The problem:
Scan the data below and pick out the lines containing the word "String".

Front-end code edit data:
::::::
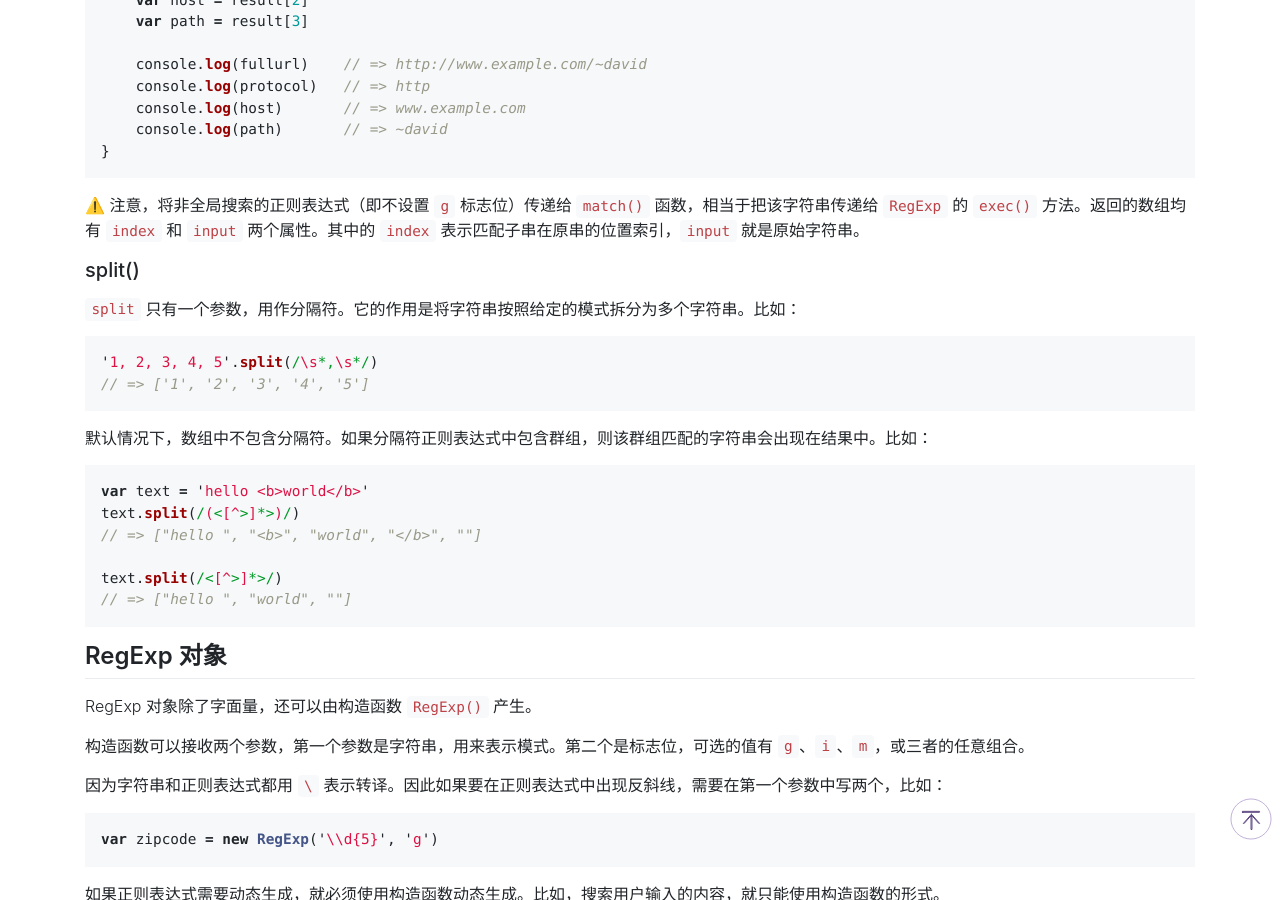
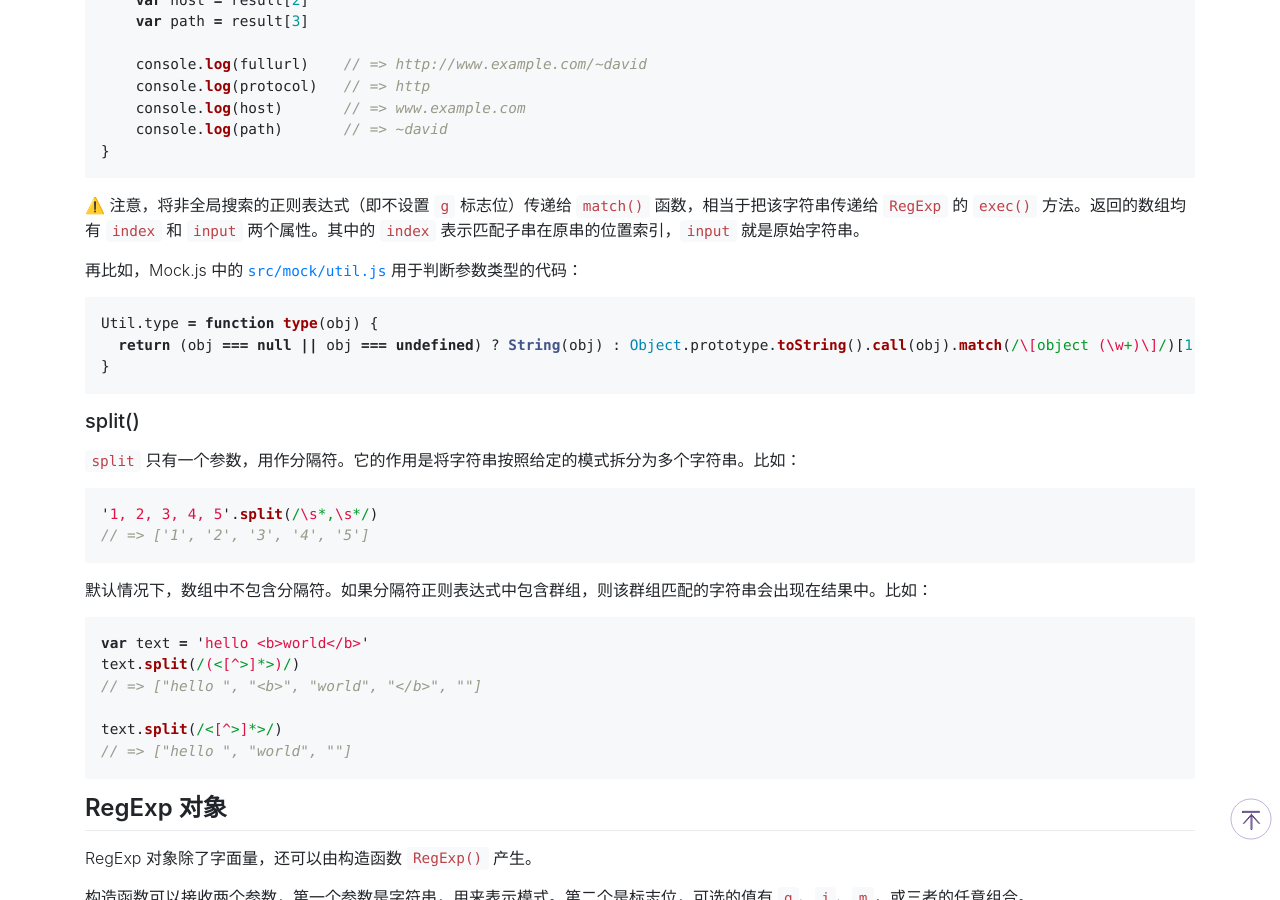
Before and after one commit to liuzhuan/liuzhuan.github.io, a Jekyll site: the page built from _posts/2018-01-03-js-regexp-usage.md, in a window 1280 px wide and 900 px high, scrolled down 5932 px. Built offline with Jekyll 4.4.1, drawn with Linux system fonts in a browser that asks for light colours; nearby versions of some CDN libraries; comment, search, counter and statistics services are not loaded.

Commit message:
adding mock.js demo for String.match()

````diff
--- a/_posts/2018-01-03-js-regexp-usage.md
+++ b/_posts/2018-01-03-js-regexp-usage.md
@@ -251,6 +251,14 @@ if (result) {
 
 ⚠️ 注意，将非全局搜索的正则表达式（即不设置 `g` 标志位）传递给 `match()` 函数，相当于把该字符串传递给 `RegExp` 的 `exec()` 方法。返回的数组均有 `index` 和 `input` 两个属性。其中的 `index` 表示匹配子串在原串的位置索引，`input` 就是原始字符串。
 
+再比如，Mock.js 中的 [`src/mock/util.js`](https://github.com/nuysoft/Mock/blob/1.0.1-beta3/src/mock/util.js#L59-L61) 用于判断参数类型的代码：
+
+```js
+Util.type = function type(obj) {
+  return (obj === null || obj === undefined) ? String(obj) : Object.prototype.toString().call(obj).match(/\[object (\w+)\]/)[1].toLowerCase()
+}
+```
+
 ### split()
 
 `split` 只有一个参数，用作分隔符。它的作用是将字符串按照给定的模式拆分为多个字符串。比如：
````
::::::
Solution:
adding mock.js demo for String.match()
+  return (obj === null || obj === undefined) ? String(obj) : Object.prototype.toString().call(obj).match(/\[object (\w+)\]/)[1].toLowerCase()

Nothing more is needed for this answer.